# EXERCISE BRIEF
In the records below, find each line with "pièces" and copy it.

# TASK MATERIAL

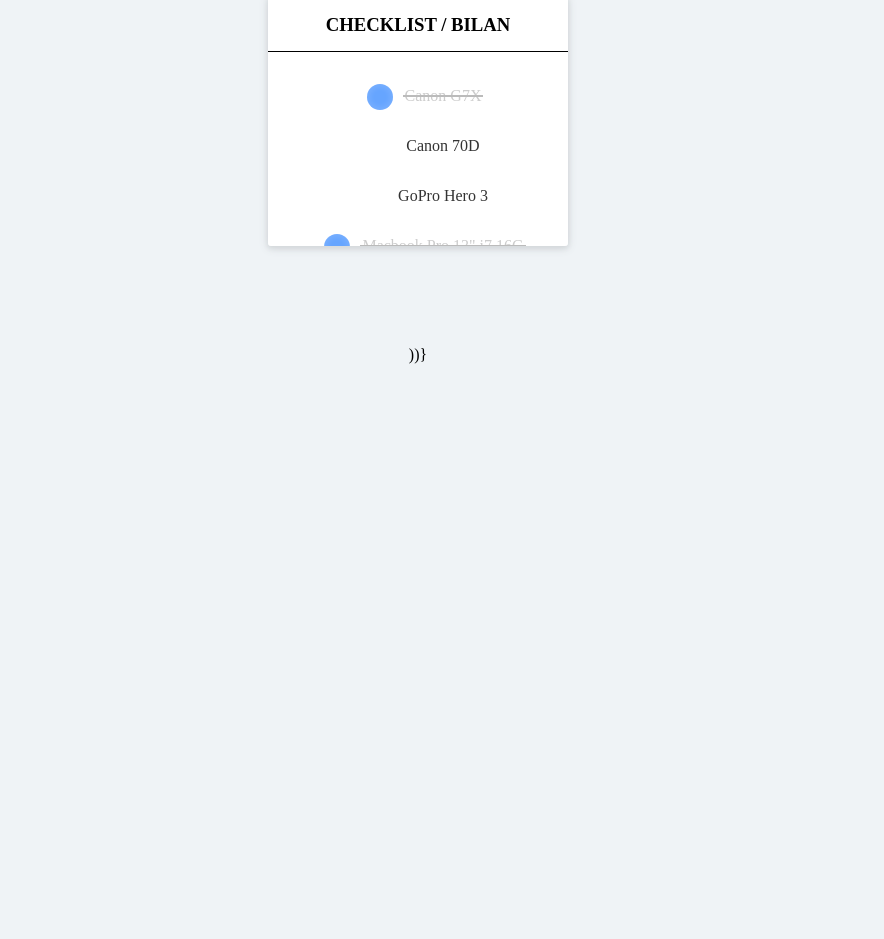
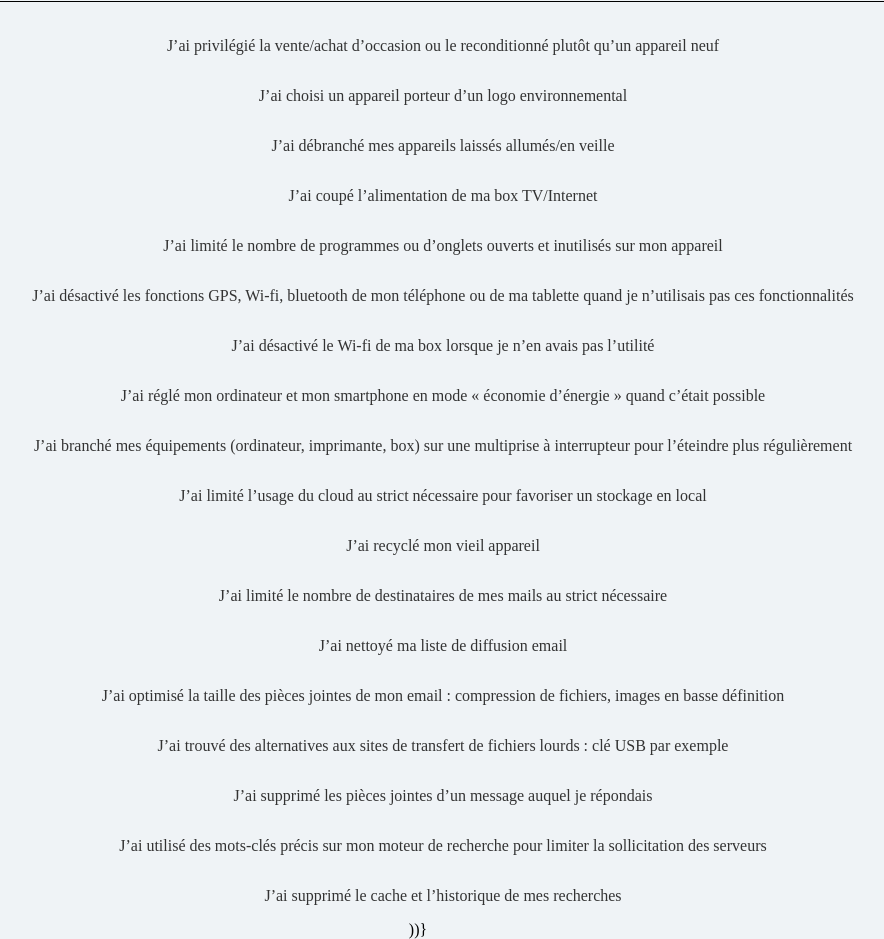
Before and after one commit to MohamedKerkeb/Hack3, a React (Create React App) app in the folder front/oikos/: page /main in a window 1280 px wide. Shown: the part 760-1699 px from the top of the page, without its empty margins (222-1106 px from the left). Before the commit the page ends 1124 px from the top, so only its background shows below. Built offline with nearby package versions, Linux system fonts and the light colour scheme.

Commit message:
adding checklist element

```diff
--- a/front/oikos/src/pages/Main.js
+++ b/front/oikos/src/pages/Main.js
@@ -34,17 +34,36 @@
                 </div>
             </div>
         </div>
-        <div class="list">
+        <div classNames="list">
         <h3>CHECKLIST / BILAN</h3>
-            <label><input class="item" type="checkbox" checked/><span>Canon G7X</span></label>
-            <label><input class="item" type="checkbox"/><span>Canon 70D</span></label>
-            <label><input class="item" type="checkbox"/><span>GoPro Hero 3</span></label>
-            <label><input class="item" type="checkbox" checked/><span>Macbook Pro 13" i7 16G</span></label>
-            <label><input class="item" type="checkbox"/><span>Rode GoMic Pro</span></label>
-            <label><input class="item" type="checkbox" checked/><span>SDXC 32G 300MB/s</span></label>
-            <label><input class="item" type="checkbox"/><span>External Hard Disk 2TB HDD</span></label>
-            <label><input class="item" type="checkbox"/><span>Joby Gorillapod</span></label>
-            <label><input class="item" type="checkbox"/><span>Coffe</span></label>
+            <label><input className="item" type="checkbox" /><span>J’ai privilégié la vente/achat d’occasion ou le reconditionné plutôt qu’un appareil neuf</span></label>
+            <label><input className="item" type="checkbox"/><span>J’ai choisi un appareil porteur d’un logo environnemental</span></label>
+            <label><input className="item" type="checkbox"/><span>J’ai débranché mes appareils laissés allumés/en veille</span></label>
+            <label><input className="item" type="checkbox"/><span>J’ai coupé l’alimentation de ma box TV/Internet</span></label>
+            <label><input className="item" type="checkbox"/><span>J’ai limité le nombre de programmes ou d’onglets ouverts et inutilisés sur mon appareil</span></label>
+            <label><input className="item" type="checkbox" /><span>J’ai désactivé les fonctions GPS, Wi-fi, bluetooth de mon téléphone ou de ma tablette quand je n’utilisais pas ces fonctionnalités</span></label>
+            <label><input className="item" type="checkbox"/><span>J’ai désactivé le Wi-fi de ma box lorsque je n’en avais pas l’utilité</span></label>
+            <label><input className="item" type="checkbox"/><span>J’ai réglé mon ordinateur et mon smartphone en mode « économie d’énergie » quand c’était possible</span></label>
+            <label><input className="item" type="checkbox"/><span>J’ai branché mes équipements (ordinateur, imprimante, box) sur une multiprise à interrupteur pour l’éteindre plus régulièrement</span></label>
+            <label><input className="item" type="checkbox"/><span>J’ai limité l’usage du cloud au strict nécessaire pour favoriser un stockage en local</span></label>
+            <label><input className="item" type="checkbox"/><span>J’ai recyclé mon vieil appareil
+</span></label>
+            <label><input className="item" type="checkbox"/><span>J’ai limité le nombre de destinataires de mes mails au strict nécessaire
+</span></label>
+            <label><input className="item" type="checkbox"/><span>J’ai nettoyé ma liste de diffusion email
+</span></label>
+            <label><input className="item" type="checkbox"/><span>J’ai optimisé la taille des pièces jointes de mon email : compression de fichiers, images en basse définition
+</span></label>
+            <label><input className="item" type="checkbox"/><span>J’ai trouvé des alternatives aux sites de transfert de fichiers lourds : clé USB par exemple
+</span></label>
+            <label><input className="item" type="checkbox"/><span>J’ai supprimé les pièces jointes d’un message auquel je répondais
+</span></label>
+            <label><input className="item" type="checkbox"/><span>J’ai utilisé des mots-clés précis sur mon moteur de recherche pour limiter la sollicitation des serveurs
+</span></label>
+            <label><input className="item" type="checkbox"/><span>J’ai supprimé le cache et l’historique de mes recherches
+</span></label>
+
+
         </div>
       </div>
     );
```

# SOLUTION
+            <label><input className="item" type="checkbox"/><span>J’ai optimisé la taille des pièces jointes de mon email : compression de fichiers, images en basse définition
+            <label><input className="item" type="checkbox"/><span>J’ai supprimé les pièces jointes d’un message auquel je répondais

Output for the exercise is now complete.